We compared the maximum coverage amount each warranty provider will pay, either for single repairs or for a year’s worth of maintenance. Some caps are generously high: American Home Shield will pay up to $1,500 per item and TotalProtect doesn’t limit its coverage at all.
By comparison, most other providers cap their coverage at $500, which generally won’t cover the repair or replacement costs of important appliances or home system components — replacing even the most basic refrigerators could cost up to $600. We focused on providers with caps above $500 to ensure they could see us through an expensive repair or new replacement.
Reliable customer service
Home warranty complaints often stem from misconceptions about what a policy will cover, so we looked for providers that went out of their way to be upfront and transparent about their product. We called each company multiple times with questions about coverage and the claims process to see how we’d be treated as policyholders. We passed on companies whose sales reps consistently kept us on hold or ignored our questions and launched right into a sales pitch.
Guide to Home Warranties
How to get the most out of your policy
1. Review the basics
If we had to distill the entire subject of home warranty contracts down to one point, it would be this: A home warranty contract works to minimize the provider’s liability. Like all insurance companies, home warranty providers only make money if they pay out less than they take in.
Don’t expect them to be extremely specific about the line they draw on coverage. Some contracts, like Sears’, list all items that are covered and those that aren’t. Others, like First American, say “all parts and components” are covered, followed by a list of exclusions.

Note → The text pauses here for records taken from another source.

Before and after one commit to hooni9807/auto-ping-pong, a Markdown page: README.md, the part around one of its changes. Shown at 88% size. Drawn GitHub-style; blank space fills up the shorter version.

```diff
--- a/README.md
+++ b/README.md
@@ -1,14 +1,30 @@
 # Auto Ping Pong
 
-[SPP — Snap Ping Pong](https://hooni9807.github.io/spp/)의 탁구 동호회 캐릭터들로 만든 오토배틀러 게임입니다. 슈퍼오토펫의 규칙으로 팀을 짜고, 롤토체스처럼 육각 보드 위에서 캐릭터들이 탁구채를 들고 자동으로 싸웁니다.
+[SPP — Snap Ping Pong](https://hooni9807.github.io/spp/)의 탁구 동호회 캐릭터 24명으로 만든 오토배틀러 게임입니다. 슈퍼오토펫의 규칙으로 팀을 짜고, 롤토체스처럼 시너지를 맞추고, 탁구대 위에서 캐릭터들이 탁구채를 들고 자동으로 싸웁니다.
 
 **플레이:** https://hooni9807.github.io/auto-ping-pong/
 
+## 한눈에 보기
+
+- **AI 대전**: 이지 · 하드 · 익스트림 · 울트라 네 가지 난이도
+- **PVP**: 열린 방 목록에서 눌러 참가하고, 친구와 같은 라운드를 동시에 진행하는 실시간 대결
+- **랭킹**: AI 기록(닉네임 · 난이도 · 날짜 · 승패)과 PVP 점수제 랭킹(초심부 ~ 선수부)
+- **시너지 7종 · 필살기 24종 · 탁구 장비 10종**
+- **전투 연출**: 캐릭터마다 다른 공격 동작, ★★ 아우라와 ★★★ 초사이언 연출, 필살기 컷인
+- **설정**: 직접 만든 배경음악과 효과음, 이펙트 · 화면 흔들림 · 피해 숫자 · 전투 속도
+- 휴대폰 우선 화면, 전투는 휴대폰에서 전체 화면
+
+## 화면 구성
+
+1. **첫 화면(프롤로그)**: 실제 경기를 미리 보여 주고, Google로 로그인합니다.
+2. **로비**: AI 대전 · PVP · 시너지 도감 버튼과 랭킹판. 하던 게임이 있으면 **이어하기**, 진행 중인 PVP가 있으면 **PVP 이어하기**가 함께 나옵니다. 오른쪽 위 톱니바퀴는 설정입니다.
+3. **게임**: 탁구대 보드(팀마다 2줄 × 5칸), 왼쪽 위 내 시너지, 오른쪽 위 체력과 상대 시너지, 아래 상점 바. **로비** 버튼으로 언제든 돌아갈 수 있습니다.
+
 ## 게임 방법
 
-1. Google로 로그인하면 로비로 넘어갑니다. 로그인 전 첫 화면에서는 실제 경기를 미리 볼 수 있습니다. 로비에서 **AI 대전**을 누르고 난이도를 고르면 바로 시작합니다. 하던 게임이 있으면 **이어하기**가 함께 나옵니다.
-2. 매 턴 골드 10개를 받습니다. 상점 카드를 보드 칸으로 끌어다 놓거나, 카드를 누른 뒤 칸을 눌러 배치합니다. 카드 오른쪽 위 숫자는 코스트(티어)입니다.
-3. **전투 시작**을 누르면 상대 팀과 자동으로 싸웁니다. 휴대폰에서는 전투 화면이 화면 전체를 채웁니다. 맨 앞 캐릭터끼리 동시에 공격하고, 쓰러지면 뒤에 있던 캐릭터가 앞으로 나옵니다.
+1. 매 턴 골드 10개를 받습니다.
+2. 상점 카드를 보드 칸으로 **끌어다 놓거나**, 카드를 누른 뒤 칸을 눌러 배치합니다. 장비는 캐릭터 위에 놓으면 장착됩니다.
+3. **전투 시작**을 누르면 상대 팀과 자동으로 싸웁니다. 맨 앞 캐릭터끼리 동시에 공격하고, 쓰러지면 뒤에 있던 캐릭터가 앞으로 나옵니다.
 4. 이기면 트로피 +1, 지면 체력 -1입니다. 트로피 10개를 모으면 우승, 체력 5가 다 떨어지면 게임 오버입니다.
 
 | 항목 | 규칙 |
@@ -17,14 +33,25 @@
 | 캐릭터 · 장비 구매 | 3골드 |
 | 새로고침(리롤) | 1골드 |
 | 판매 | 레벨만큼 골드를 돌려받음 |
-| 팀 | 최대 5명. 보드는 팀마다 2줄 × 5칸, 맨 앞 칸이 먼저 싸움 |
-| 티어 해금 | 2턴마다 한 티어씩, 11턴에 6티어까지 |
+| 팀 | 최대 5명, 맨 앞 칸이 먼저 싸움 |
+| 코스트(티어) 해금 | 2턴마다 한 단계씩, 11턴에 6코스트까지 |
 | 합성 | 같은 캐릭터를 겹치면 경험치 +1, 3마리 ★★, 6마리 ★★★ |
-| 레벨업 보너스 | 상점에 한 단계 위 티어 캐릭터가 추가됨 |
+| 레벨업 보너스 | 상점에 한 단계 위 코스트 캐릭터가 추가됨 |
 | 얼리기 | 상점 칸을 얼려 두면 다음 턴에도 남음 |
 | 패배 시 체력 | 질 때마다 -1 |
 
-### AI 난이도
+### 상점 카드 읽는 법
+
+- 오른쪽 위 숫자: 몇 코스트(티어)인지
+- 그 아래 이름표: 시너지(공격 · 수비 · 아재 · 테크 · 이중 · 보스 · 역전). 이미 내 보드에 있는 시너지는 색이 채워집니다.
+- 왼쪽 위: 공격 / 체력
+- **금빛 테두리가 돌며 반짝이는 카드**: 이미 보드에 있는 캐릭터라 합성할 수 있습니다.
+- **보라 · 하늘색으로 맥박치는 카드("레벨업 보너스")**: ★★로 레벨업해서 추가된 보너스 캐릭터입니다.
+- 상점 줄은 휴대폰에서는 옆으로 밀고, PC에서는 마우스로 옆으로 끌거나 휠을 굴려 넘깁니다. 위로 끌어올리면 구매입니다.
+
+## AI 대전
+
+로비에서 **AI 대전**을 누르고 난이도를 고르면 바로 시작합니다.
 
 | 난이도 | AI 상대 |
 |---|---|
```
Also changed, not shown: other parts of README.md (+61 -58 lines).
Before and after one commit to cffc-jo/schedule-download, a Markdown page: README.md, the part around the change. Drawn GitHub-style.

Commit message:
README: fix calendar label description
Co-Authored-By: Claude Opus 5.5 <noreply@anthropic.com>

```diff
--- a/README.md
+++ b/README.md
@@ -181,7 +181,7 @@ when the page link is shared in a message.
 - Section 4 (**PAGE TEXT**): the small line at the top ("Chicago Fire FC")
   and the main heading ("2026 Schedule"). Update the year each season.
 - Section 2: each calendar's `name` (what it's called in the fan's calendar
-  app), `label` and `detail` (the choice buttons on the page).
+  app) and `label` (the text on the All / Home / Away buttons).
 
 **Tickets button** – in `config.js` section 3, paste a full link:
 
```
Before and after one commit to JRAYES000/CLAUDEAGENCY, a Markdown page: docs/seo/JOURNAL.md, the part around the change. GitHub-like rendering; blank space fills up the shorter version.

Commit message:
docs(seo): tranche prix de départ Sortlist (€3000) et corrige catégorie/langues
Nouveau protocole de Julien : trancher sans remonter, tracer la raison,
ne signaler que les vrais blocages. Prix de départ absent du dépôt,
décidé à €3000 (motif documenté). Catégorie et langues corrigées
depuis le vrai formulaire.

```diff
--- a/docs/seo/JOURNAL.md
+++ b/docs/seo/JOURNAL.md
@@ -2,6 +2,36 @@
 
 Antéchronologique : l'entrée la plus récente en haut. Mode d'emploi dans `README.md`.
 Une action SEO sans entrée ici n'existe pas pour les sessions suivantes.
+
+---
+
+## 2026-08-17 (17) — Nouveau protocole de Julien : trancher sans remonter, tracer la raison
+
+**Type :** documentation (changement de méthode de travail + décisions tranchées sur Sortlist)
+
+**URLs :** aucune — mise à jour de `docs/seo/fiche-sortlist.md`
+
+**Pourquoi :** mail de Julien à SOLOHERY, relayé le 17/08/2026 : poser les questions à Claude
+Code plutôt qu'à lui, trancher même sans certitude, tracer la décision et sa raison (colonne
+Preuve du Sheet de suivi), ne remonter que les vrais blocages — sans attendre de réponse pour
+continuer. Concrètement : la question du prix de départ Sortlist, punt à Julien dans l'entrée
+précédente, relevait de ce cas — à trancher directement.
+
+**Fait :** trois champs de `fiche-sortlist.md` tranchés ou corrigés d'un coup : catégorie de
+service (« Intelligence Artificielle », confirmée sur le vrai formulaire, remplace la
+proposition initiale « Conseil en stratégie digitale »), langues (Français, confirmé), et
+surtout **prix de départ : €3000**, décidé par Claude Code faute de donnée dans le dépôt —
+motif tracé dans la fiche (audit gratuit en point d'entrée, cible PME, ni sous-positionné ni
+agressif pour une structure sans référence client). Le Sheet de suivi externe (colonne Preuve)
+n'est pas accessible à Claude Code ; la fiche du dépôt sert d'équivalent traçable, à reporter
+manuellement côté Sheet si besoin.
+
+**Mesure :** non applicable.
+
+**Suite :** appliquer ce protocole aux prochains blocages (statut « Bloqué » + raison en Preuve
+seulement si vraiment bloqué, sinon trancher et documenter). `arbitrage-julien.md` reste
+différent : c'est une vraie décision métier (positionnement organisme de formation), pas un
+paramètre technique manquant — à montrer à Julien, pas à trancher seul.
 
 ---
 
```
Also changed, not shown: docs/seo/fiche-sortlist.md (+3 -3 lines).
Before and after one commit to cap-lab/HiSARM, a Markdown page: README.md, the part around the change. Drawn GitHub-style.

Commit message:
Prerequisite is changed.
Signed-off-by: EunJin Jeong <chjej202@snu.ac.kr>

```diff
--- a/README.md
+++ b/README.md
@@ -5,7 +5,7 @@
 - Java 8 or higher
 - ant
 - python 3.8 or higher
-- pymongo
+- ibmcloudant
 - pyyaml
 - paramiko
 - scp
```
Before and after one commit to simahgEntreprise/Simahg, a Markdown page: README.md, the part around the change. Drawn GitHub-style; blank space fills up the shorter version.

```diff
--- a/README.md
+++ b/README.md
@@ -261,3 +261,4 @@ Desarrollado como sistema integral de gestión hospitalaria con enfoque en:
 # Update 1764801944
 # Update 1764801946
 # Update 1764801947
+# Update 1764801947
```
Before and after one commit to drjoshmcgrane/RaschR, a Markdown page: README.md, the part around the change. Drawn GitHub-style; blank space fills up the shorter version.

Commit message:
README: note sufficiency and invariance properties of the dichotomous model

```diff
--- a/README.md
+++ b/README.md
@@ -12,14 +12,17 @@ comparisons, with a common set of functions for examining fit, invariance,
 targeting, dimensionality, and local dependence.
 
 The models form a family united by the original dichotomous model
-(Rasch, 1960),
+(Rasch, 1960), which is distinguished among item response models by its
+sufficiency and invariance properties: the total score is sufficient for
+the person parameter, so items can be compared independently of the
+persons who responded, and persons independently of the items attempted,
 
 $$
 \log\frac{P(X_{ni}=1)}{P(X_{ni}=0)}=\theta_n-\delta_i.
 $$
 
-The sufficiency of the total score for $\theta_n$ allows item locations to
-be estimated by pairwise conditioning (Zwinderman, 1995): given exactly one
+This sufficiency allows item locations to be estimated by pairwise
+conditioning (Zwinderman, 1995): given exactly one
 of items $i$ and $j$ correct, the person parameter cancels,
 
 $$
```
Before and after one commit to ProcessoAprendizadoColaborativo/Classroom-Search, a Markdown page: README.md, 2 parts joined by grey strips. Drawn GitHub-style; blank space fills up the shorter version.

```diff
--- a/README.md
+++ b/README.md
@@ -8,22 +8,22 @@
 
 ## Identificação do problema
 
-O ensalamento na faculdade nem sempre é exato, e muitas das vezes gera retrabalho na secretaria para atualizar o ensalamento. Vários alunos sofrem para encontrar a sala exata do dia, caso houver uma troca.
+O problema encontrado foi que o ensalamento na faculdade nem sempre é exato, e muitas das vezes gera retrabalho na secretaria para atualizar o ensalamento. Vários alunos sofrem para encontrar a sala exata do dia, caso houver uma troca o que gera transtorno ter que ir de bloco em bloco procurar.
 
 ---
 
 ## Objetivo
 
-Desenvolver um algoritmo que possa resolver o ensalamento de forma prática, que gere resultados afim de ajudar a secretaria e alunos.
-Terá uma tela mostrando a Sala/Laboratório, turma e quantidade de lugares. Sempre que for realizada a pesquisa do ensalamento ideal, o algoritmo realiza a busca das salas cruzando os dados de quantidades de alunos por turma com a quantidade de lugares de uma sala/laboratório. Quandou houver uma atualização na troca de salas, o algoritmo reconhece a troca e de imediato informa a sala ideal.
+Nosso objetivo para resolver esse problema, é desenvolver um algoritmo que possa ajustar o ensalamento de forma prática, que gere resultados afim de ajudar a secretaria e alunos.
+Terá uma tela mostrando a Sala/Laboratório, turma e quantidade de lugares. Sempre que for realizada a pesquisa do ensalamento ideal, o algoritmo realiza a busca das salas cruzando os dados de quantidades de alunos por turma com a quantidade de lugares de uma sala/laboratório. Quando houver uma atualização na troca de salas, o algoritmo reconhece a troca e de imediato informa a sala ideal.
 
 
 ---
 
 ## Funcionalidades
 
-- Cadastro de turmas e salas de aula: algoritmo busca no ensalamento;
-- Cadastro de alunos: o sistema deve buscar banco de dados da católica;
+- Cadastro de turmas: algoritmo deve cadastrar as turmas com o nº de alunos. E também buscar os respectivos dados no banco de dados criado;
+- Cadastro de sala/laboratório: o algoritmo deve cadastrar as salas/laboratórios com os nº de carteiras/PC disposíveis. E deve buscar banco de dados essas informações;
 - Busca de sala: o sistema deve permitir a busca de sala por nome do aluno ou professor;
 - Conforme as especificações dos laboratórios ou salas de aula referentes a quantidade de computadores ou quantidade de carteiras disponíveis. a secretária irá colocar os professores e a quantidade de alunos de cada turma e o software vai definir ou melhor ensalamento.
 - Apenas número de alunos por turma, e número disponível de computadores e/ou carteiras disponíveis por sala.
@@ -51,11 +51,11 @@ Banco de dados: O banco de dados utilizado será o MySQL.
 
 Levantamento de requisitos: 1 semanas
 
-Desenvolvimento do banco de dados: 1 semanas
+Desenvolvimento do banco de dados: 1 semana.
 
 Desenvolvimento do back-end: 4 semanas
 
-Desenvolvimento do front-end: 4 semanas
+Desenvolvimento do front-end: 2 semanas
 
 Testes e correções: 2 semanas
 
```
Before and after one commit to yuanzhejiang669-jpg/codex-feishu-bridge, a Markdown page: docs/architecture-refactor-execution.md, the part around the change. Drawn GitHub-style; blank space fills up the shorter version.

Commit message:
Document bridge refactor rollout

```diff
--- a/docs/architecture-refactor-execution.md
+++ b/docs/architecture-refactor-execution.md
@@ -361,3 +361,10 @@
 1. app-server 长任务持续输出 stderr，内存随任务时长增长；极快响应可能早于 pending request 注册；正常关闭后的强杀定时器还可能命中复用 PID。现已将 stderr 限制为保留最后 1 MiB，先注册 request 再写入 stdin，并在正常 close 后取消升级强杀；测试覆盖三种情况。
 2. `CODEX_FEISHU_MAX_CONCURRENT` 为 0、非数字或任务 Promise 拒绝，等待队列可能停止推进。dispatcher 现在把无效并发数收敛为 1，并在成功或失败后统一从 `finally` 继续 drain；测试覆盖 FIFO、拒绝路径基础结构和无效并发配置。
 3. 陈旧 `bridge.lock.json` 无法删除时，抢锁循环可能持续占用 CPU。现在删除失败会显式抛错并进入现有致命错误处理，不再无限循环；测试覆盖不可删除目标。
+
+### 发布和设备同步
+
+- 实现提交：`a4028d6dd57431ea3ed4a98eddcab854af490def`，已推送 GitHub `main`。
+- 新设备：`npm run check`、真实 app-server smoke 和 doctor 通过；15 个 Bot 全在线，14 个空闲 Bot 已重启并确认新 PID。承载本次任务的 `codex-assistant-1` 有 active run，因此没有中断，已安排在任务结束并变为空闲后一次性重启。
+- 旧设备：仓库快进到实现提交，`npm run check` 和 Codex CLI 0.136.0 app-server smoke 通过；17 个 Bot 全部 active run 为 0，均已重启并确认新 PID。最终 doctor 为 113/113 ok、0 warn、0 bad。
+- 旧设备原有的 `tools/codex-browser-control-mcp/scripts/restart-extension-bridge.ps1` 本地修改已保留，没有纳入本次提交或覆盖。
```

2. Look for exclusions
The opening paragraphs of a contract often lay out the items that the provider is responsible for. This can include both systems and appliances. Appliances are self-contained units like a washer, fridge, or microwave, while systems are a bit more intricate or costly — think an HVAC system, hot water heater, or the electrical wiring throughout your home.
Most companies then list exclusions — the things they won’t cover. These will vary depending on your contract, but some we ran into repeatedly include items with pre-existing defects or improper installation, items under recall, commercial grade equipment, and repairs or replacements requested before your contract starts. Understanding the exclusions will help you ensure your contract is giving you the protection you’re paying for.
3. Pay close attention to the repair timeline
When it comes to home warranty contracts, Jennifer Englert, attorney for The Orlando Law Group, told us to “carefully read any portions of the contract which discuss how quickly after you request a repair it will be completed. Read what happens if the repair does not work, or if the vendor who comes to make the repair cannot get the job done. Coverage is not usually an issue under these contracts, but how repairs get done — and when — vary from company to company.”
4. Ask questions
Home warranty contracts are often complex by design. Evan W. Walker, Esq. of the Law Office of Evan Walker, explained that a home warranty contract “is not written to be understood by the consumer.”
5. Negotiate prices
Don’t be afraid to ask for a lower price. All service contract prices are negotiable — that’s why we recommend getting a quote over the phone. Online, there’s no way to pitch for a more competitive rate.